▶ **Activity**:
All entries below are to be copied precisely as they appear.
+--
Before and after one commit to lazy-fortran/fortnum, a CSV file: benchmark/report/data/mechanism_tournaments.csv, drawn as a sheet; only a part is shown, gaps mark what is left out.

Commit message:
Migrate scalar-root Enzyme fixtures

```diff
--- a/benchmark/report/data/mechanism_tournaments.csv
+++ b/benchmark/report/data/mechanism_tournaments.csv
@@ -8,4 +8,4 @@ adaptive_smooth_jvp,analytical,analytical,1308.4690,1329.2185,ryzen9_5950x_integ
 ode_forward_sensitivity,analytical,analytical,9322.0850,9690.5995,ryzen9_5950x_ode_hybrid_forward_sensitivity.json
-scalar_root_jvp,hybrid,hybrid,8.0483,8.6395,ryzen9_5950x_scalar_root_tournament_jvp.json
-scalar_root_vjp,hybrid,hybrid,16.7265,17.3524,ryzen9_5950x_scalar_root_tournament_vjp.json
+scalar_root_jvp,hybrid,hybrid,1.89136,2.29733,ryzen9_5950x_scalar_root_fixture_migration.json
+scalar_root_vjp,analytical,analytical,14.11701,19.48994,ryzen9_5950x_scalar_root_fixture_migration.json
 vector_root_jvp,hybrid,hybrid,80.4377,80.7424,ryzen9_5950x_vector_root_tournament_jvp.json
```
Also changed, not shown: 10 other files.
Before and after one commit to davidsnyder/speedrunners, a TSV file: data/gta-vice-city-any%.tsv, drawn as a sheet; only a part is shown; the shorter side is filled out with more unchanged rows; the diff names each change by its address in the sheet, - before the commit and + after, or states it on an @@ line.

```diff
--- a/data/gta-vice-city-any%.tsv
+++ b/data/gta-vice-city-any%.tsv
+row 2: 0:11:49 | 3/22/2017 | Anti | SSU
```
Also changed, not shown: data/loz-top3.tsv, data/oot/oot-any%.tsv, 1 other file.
+--
▶ **Solution**:
Before and after one commit to lazy-fortran/fortnum, a CSV file: benchmark/report/data/mechanism_tournaments.csv, drawn as a sheet; only a part is shown, gaps mark what is left out.

Commit message:
Migrate scalar-root Enzyme fixtures

```diff
--- a/benchmark/report/data/mechanism_tournaments.csv
+++ b/benchmark/report/data/mechanism_tournaments.csv
@@ -8,4 +8,4 @@ adaptive_smooth_jvp,analytical,analytical,1308.4690,1329.2185,ryzen9_5950x_integ
 ode_forward_sensitivity,analytical,analytical,9322.0850,9690.5995,ryzen9_5950x_ode_hybrid_forward_sensitivity.json
-scalar_root_jvp,hybrid,hybrid,8.0483,8.6395,ryzen9_5950x_scalar_root_tournament_jvp.json
-scalar_root_vjp,hybrid,hybrid,16.7265,17.3524,ryzen9_5950x_scalar_root_tournament_vjp.json
+scalar_root_jvp,hybrid,hybrid,1.89136,2.29733,ryzen9_5950x_scalar_root_fixture_migration.json
+scalar_root_vjp,analytical,analytical,14.11701,19.48994,ryzen9_5950x_scalar_root_fixture_migration.json
 vector_root_jvp,hybrid,hybrid,80.4377,80.7424,ryzen9_5950x_vector_root_tournament_jvp.json
```
Also changed, not shown: 10 other files.
Before and after one commit to davidsnyder/speedrunners, a TSV file: data/gta-vice-city-any%.tsv, drawn as a sheet; only a part is shown; the shorter side is filled out with more unchanged rows; the diff names each change by its address in the sheet, - before the commit and + after, or states it on an @@ line.

```diff
--- a/data/gta-vice-city-any%.tsv
+++ b/data/gta-vice-city-any%.tsv
+row 2: 0:11:49 | 3/22/2017 | Anti | SSU
```
Also changed, not shown: data/loz-top3.tsv, data/oot/oot-any%.tsv, 1 other file.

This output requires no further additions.